# [What is needed]
Please reproduce the data exactly, excluding any pictures it contains.

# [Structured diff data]
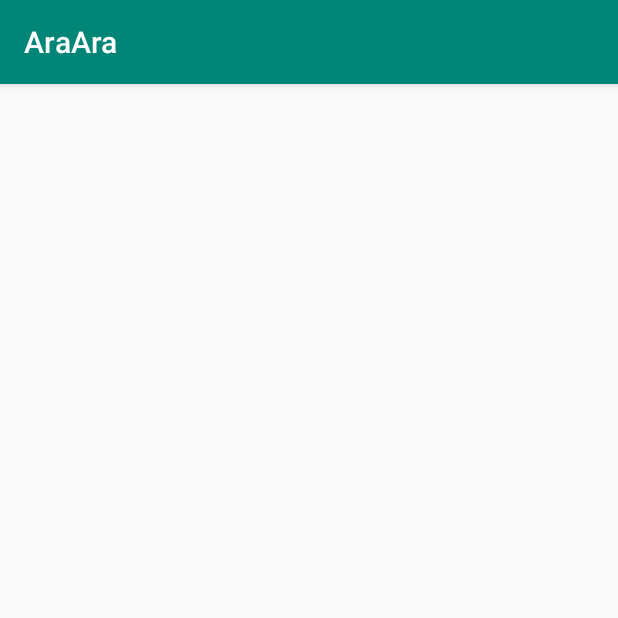
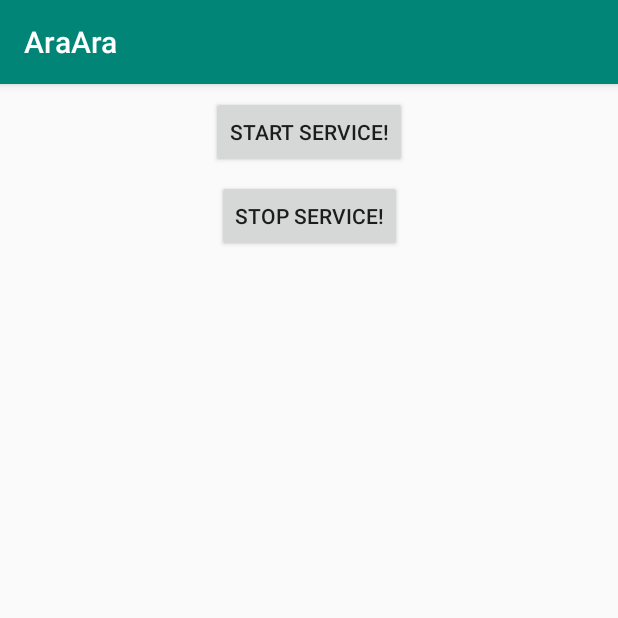
Before and after one commit to bioburn/Namirin-Widget, an Android app: the screen it shows after launch (MainActivity), on a phone screen of 412 x 824 dp, the top half of it. Run offline under Robolectric (Android 15) with nearby library versions, the phone set to English and light mode, and no system bars.

Commit message:
Changed the image, created a service where on device unlock, plays ara ara. Why? Why not?

```diff
--- a/app/src/main/AndroidManifest.xml
+++ b/app/src/main/AndroidManifest.xml
@@ -29,6 +29,7 @@
         <receiver android:name=".NamiWidget">
             <intent-filter>
                 <action android:name="android.appwidget.action.APPWIDGET_UPDATE" />
+
             </intent-filter>
 
             <meta-data
--- a/app/src/main/java/com/example/araara/MainActivity.java
+++ b/app/src/main/java/com/example/araara/MainActivity.java
@@ -1,7 +1,12 @@
 package com.example.araara;
 
+import android.content.Intent;
 import android.support.v7.app.AppCompatActivity;
 import android.os.Bundle;
+import android.util.Log;
+import android.view.View;
+import android.widget.Button;
+import android.widget.Toast;
 
 public class MainActivity extends AppCompatActivity {
 
@@ -9,5 +14,27 @@ public class MainActivity extends AppCompatActivity {
     protected void onCreate(Bundle savedInstanceState) {
         super.onCreate(savedInstanceState);
         setContentView(R.layout.activity_main);
+
+        Button button = findViewById(R.id.button);
+        button.setOnClickListener(new View.OnClickListener() {
+            @Override
+            public void onClick(View v) {
+                Intent intent = new Intent(getApplicationContext(),AraAraService.class);
+                Log.d("onclick","Service Start!");
+                startService(intent);
+                Toast.makeText(getApplicationContext(),"Service Started!",Toast.LENGTH_LONG).show();
+            }
+        });
+
+        Button button2 = findViewById(R.id.button2);
+        button2.setOnClickListener(new View.OnClickListener() {
+            @Override
+            public void onClick(View v) {
+                Intent intent = new Intent(getApplicationContext(),AraAraService.class);
+                Log.d("onclick2", "service stop!");
+                stopService(intent);
+                Toast.makeText(getApplicationContext(),"Service Stopped!",Toast.LENGTH_LONG).show();
+            }
+        });
     }
 }
--- a/app/src/main/java/com/example/araara/MyReceiver.java
+++ b/app/src/main/java/com/example/araara/MyReceiver.java
@@ -3,6 +3,7 @@ package com.example.araara;
 import android.content.BroadcastReceiver;
 import android.content.Context;
 import android.content.Intent;
+import android.media.AudioAttributes;
 import android.media.MediaPlayer;
 import android.util.Log;
 import android.widget.RemoteViews;
--- a/app/src/main/java/com/example/araara/NamiWidget.java
+++ b/app/src/main/java/com/example/araara/NamiWidget.java
@@ -32,7 +32,7 @@ public class NamiWidget extends AppWidgetProvider {
         PendingIntent pending = PendingIntent.getBroadcast(context, 0 , serviceIntent, PendingIntent.FLAG_UPDATE_CURRENT);
         PendingIntent pendingServiceIntent = PendingIntent.getService(context,0,serviceIntent,PendingIntent.FLAG_UPDATE_CURRENT);
 
-        views.setOnClickPendingIntent(R.id.imageButton2,test);
+        views.setOnClickPendingIntent(R.id.imageView2,test);
 
 
         Log.d("WidgetProvider","Hello");
--- a/app/src/main/res/layout/activity_main.xml
+++ b/app/src/main/res/layout/activity_main.xml
@@ -6,4 +6,27 @@
     android:layout_height="match_parent"
     tools:context=".MainActivity">
 
+    <Button
+        android:id="@+id/button"
+        android:layout_width="wrap_content"
+        android:layout_height="wrap_content"
+        android:layout_marginStart="8dp"
+        android:layout_marginTop="8dp"
+        android:layout_marginEnd="8dp"
+        android:text="@string/start_service"
+        app:layout_constraintEnd_toEndOf="parent"
+        app:layout_constraintStart_toStartOf="parent"
+        app:layout_constraintTop_toTopOf="parent" />
+
+    <Button
+        android:id="@+id/button2"
+        android:layout_width="wrap_content"
+        android:layout_height="wrap_content"
+        android:layout_marginStart="8dp"
+        android:layout_marginTop="8dp"
+        android:layout_marginEnd="8dp"
+        android:text="@string/stop_service"
+        app:layout_constraintEnd_toEndOf="parent"
+        app:layout_constraintStart_toStartOf="parent"
+        app:layout_constraintTop_toBottomOf="@+id/button" />
 </android.support.constraint.ConstraintLayout>
--- a/app/src/main/res/values/strings.xml
+++ b/app/src/main/res/values/strings.xml
@@ -2,4 +2,6 @@
     <string name="app_name">AraAra</string>
     <string name="appwidget_text">EXAMPLE</string>
     <string name="add_widget">Add widget</string>
+    <string name="start_service">Start Service!</string>
+    <string name="stop_service">Stop Service!</string>
 </resources>
--- a/app/src/main/res/xml/nami_widget_info.xml
+++ b/app/src/main/res/xml/nami_widget_info.xml
@@ -4,7 +4,7 @@
     android:initialLayout="@layout/nami_widget"
     android:minWidth="10dp"
     android:minHeight="10dp"
-    android:previewImage="@drawable/example_appwidget_preview"
+    android:previewImage="@drawable/namirin"
     android:resizeMode="horizontal|vertical"
     android:updatePeriodMillis="86400000"
     android:widgetCategory="home_screen"></appwidget-provider>
```
Also changed, not shown: app/src/main/java/com/example/araara/AraAraService.java (+46 -26 lines), app/src/main/res/layout/nami_widget.xml (+7 -6 lines), app/src/main/res/drawable/smug_nami.png (added).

# [Completed exercise]
Before and after one commit to bioburn/Namirin-Widget, an Android app: the screen it shows after launch (MainActivity), on a phone screen of 412 x 824 dp, the top half of it. Run offline under Robolectric (Android 15) with nearby library versions, the phone set to English and light mode, and no system bars.

Commit message:
Changed the image, created a service where on device unlock, plays ara ara. Why? Why not?

```diff
--- a/app/src/main/AndroidManifest.xml
+++ b/app/src/main/AndroidManifest.xml
@@ -29,6 +29,7 @@
         <receiver android:name=".NamiWidget">
             <intent-filter>
                 <action android:name="android.appwidget.action.APPWIDGET_UPDATE" />
+
             </intent-filter>
 
             <meta-data
--- a/app/src/main/java/com/example/araara/MainActivity.java
+++ b/app/src/main/java/com/example/araara/MainActivity.java
@@ -1,7 +1,12 @@
 package com.example.araara;
 
+import android.content.Intent;
 import android.support.v7.app.AppCompatActivity;
 import android.os.Bundle;
+import android.util.Log;
+import android.view.View;
+import android.widget.Button;
+import android.widget.Toast;
 
 public class MainActivity extends AppCompatActivity {
 
@@ -9,5 +14,27 @@ public class MainActivity extends AppCompatActivity {
     protected void onCreate(Bundle savedInstanceState) {
         super.onCreate(savedInstanceState);
         setContentView(R.layout.activity_main);
+
+        Button button = findViewById(R.id.button);
+        button.setOnClickListener(new View.OnClickListener() {
+            @Override
+            public void onClick(View v) {
+                Intent intent = new Intent(getApplicationContext(),AraAraService.class);
+                Log.d("onclick","Service Start!");
+                startService(intent);
+                Toast.makeText(getApplicationContext(),"Service Started!",Toast.LENGTH_LONG).show();
+            }
+        });
+
+        Button button2 = findViewById(R.id.button2);
+        button2.setOnClickListener(new View.OnClickListener() {
+            @Override
+            public void onClick(View v) {
+                Intent intent = new Intent(getApplicationContext(),AraAraService.class);
+                Log.d("onclick2", "service stop!");
+                stopService(intent);
+                Toast.makeText(getApplicationContext(),"Service Stopped!",Toast.LENGTH_LONG).show();
+            }
+        });
     }
 }
--- a/app/src/main/java/com/example/araara/MyReceiver.java
+++ b/app/src/main/java/com/example/araara/MyReceiver.java
@@ -3,6 +3,7 @@ package com.example.araara;
 import android.content.BroadcastReceiver;
 import android.content.Context;
 import android.content.Intent;
+import android.media.AudioAttributes;
 import android.media.MediaPlayer;
 import android.util.Log;
 import android.widget.RemoteViews;
--- a/app/src/main/java/com/example/araara/NamiWidget.java
+++ b/app/src/main/java/com/example/araara/NamiWidget.java
@@ -32,7 +32,7 @@ public class NamiWidget extends AppWidgetProvider {
         PendingIntent pending = PendingIntent.getBroadcast(context, 0 , serviceIntent, PendingIntent.FLAG_UPDATE_CURRENT);
         PendingIntent pendingServiceIntent = PendingIntent.getService(context,0,serviceIntent,PendingIntent.FLAG_UPDATE_CURRENT);
 
-        views.setOnClickPendingIntent(R.id.imageButton2,test);
+        views.setOnClickPendingIntent(R.id.imageView2,test);
 
 
         Log.d("WidgetProvider","Hello");
--- a/app/src/main/res/layout/activity_main.xml
+++ b/app/src/main/res/layout/activity_main.xml
@@ -6,4 +6,27 @@
     android:layout_height="match_parent"
     tools:context=".MainActivity">
 
+    <Button
+        android:id="@+id/button"
+        android:layout_width="wrap_content"
+        android:layout_height="wrap_content"
+        android:layout_marginStart="8dp"
+        android:layout_marginTop="8dp"
+        android:layout_marginEnd="8dp"
+        android:text="@string/start_service"
+        app:layout_constraintEnd_toEndOf="parent"
+        app:layout_constraintStart_toStartOf="parent"
+        app:layout_constraintTop_toTopOf="parent" />
+
+    <Button
+        android:id="@+id/button2"
+        android:layout_width="wrap_content"
+        android:layout_height="wrap_content"
+        android:layout_marginStart="8dp"
+        android:layout_marginTop="8dp"
+        android:layout_marginEnd="8dp"
+        android:text="@string/stop_service"
+        app:layout_constraintEnd_toEndOf="parent"
+        app:layout_constraintStart_toStartOf="parent"
+        app:layout_constraintTop_toBottomOf="@+id/button" />
 </android.support.constraint.ConstraintLayout>
--- a/app/src/main/res/values/strings.xml
+++ b/app/src/main/res/values/strings.xml
@@ -2,4 +2,6 @@
     <string name="app_name">AraAra</string>
     <string name="appwidget_text">EXAMPLE</string>
     <string name="add_widget">Add widget</string>
+    <string name="start_service">Start Service!</string>
+    <string name="stop_service">Stop Service!</string>
 </resources>
--- a/app/src/main/res/xml/nami_widget_info.xml
+++ b/app/src/main/res/xml/nami_widget_info.xml
@@ -4,7 +4,7 @@
     android:initialLayout="@layout/nami_widget"
     android:minWidth="10dp"
     android:minHeight="10dp"
-    android:previewImage="@drawable/example_appwidget_preview"
+    android:previewImage="@drawable/namirin"
     android:resizeMode="horizontal|vertical"
     android:updatePeriodMillis="86400000"
     android:widgetCategory="home_screen"></appwidget-provider>
```
Also changed, not shown: app/src/main/java/com/example/araara/AraAraService.java (+46 -26 lines), app/src/main/res/layout/nami_widget.xml (+7 -6 lines), app/src/main/res/drawable/smug_nami.png (added).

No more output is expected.